First off, anyone who has tried a Vive gets blown away. Even the stupid demo applications are hella impressive. When you play something like Project CARS or DCS, it's very difficult to communicate how real the depth is, and how immersive the full room simulation and tracking makes the experience.
Second, it's not just gamers and technical people. My wife, who never has expressed any interest in any video game ever, is bugging me to get the wireless adapter so she can play Holopoint more. Which she routinely plays until she can't move, and Holopoint is a pretty basic game. I pay attention when there are technologies she looks to use; I imagine others do as well.
Third, the average price of most Vive games on the Steam store is under $5. This is impressive, given that there are probably only 500k Vive units out there.

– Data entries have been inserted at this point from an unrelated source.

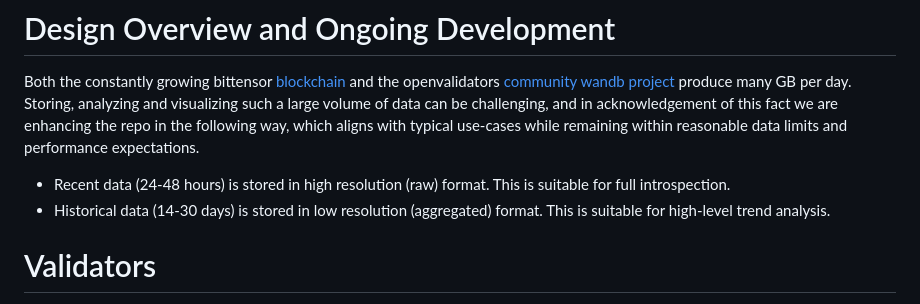
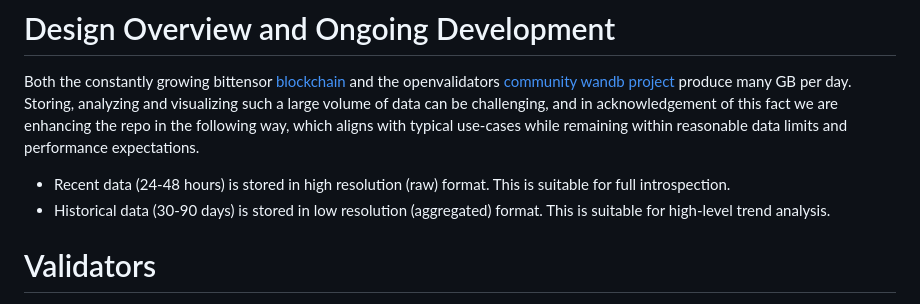
Before and after one commit to opentensor/dashboards, a Markdown page: README.md, the part around the change. Drawn GitHub-style.

```diff
--- a/README.md
+++ b/README.md
@@ -15,7 +15,7 @@ Repo contents:
 Both the constantly growing bittensor [blockchain](https://polkadot.js.org/apps/#/chainstate) and the openvalidators [community wandb project](https://wandb.ai/opentensor-dev/openvalidators?workspace=default) produce many GB per day. Storing, analyzing and visualizing such a large volume of data can be challenging, and in acknowledgement of this fact we are enhancing the repo in the following way, which aligns with typical use-cases while remaining within reasonable data limits and performance expectations.
 
 - Recent data (24-48 hours) is stored in high resolution (raw) format. This is suitable for full introspection.
-- Historical data (14-30 days) is stored in low resolution (aggregated) format. This is suitable for high-level trend analysis.
+- Historical data (30-90 days) is stored in low resolution (aggregated) format. This is suitable for high-level trend analysis.
 
 # Validators
 This repo contains a streamlit [dashboard]([url](https://opendashboard-v110.streamlit.app/)) which can be used to inspect and analyze the live network. It works by pulling validator data from [wandb](https://wandb.ai/opentensor-dev/openvalidators?workspace=default) and using this data for **metric tracking** and **interactive data visualizations**.
```
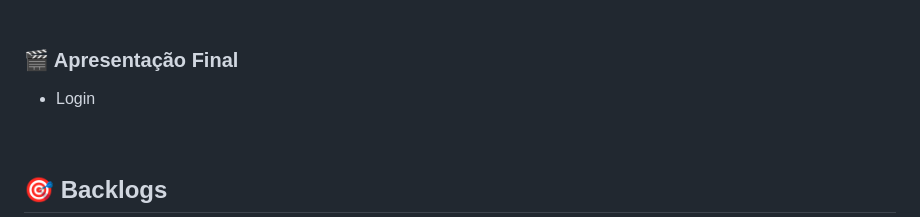
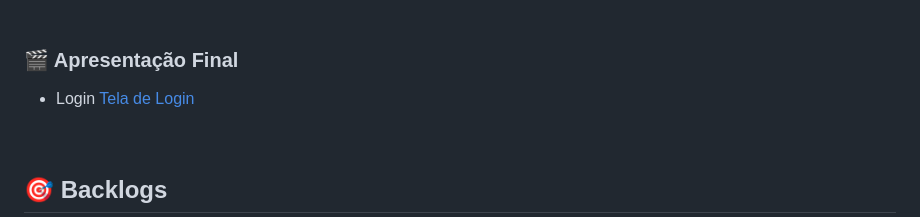
Before and after one commit to fershibli/DelBicosV2, a Markdown page: README.md, the part around the change. Rendered like a GitHub page.

Commit message:
fix(README.md): add label to login video link for clarity

```diff
--- a/README.md
+++ b/README.md
@@ -57,7 +57,7 @@ Ao solucionar esse problema, notaria-se também os seguintes benefícios para a
 ### 🎬 Apresentação Final
 
 - Login
-  <a href="assets/login01.mp4" target="_blank"> </a>
+  <a href="assets/login01.mp4" target="_blank"> Tela de Login </a>
 
 <br>
 
```
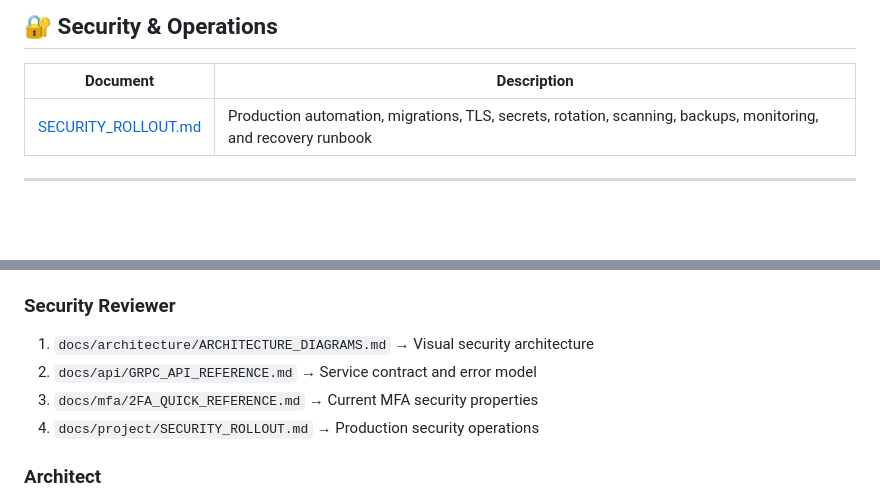
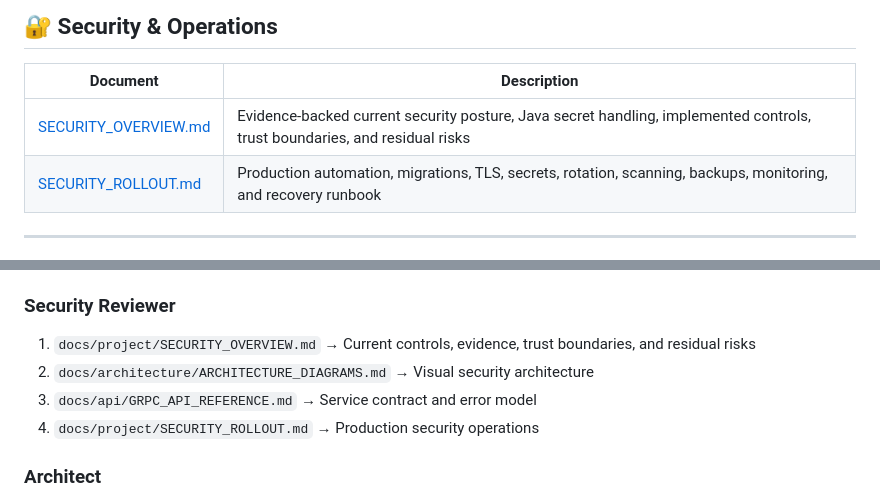
Before and after one commit to OODesigns/central-auth-service, a Markdown page: docs/README.md, 2 parts joined by grey strips. Drawn GitHub-style; blank space fills up the shorter version.

Commit message:
docs: add current security overview

```diff
--- a/docs/README.md
+++ b/docs/README.md
@@ -39,6 +39,7 @@ central-auth-service/
 
 | Document | Description |
 |----------|-------------|
+| [SECURITY_OVERVIEW.md](project/SECURITY_OVERVIEW.md) | Evidence-backed current security posture, Java secret handling, implemented controls, trust boundaries, and residual risks |
 | [SECURITY_ROLLOUT.md](project/SECURITY_ROLLOUT.md) | Production automation, migrations, TLS, secrets, rotation, scanning, backups, monitoring, and recovery runbook |
 
 ---
@@ -109,9 +110,9 @@ src/main/java/com/oodesigns/cas/
 5. `docs/mfa/2FA_QUICK_REFERENCE.md` → Current MFA behavior
 
 ### Security Reviewer
-1. `docs/architecture/ARCHITECTURE_DIAGRAMS.md` → Visual security architecture
-2. `docs/api/GRPC_API_REFERENCE.md` → Service contract and error model
-3. `docs/mfa/2FA_QUICK_REFERENCE.md` → Current MFA security properties
+1. `docs/project/SECURITY_OVERVIEW.md` → Current controls, evidence, trust boundaries, and residual risks
+2. `docs/architecture/ARCHITECTURE_DIAGRAMS.md` → Visual security architecture
+3. `docs/api/GRPC_API_REFERENCE.md` → Service contract and error model
 4. `docs/project/SECURITY_ROLLOUT.md` → Production security operations
 
 ### Architect
```
Also changed, not shown: docs/project/SECURITY_OVERVIEW.md (added, +230 -0 lines).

AR requires you to wear stupid headsets in public. Outside of specialty professional engagements, until you get AR on a contact lens, this is never, ever, ever going to go into the mass market. AR and 3D TV are much closer in terms of the market problems. The gateway to AR is going to be your smartphone.
VR requires a stupid headset but literally puts you in your own world.
VR, and the Vive specifically, is one of the few technologies that has left me awestuck. The first time that happened was when I figured out how to use my 300 baud modem. The second time was when I got my hands on an internet connected VMS VAX. This was the third.
Interesting times. If you're a doubter try a Vive on a well equipped PC.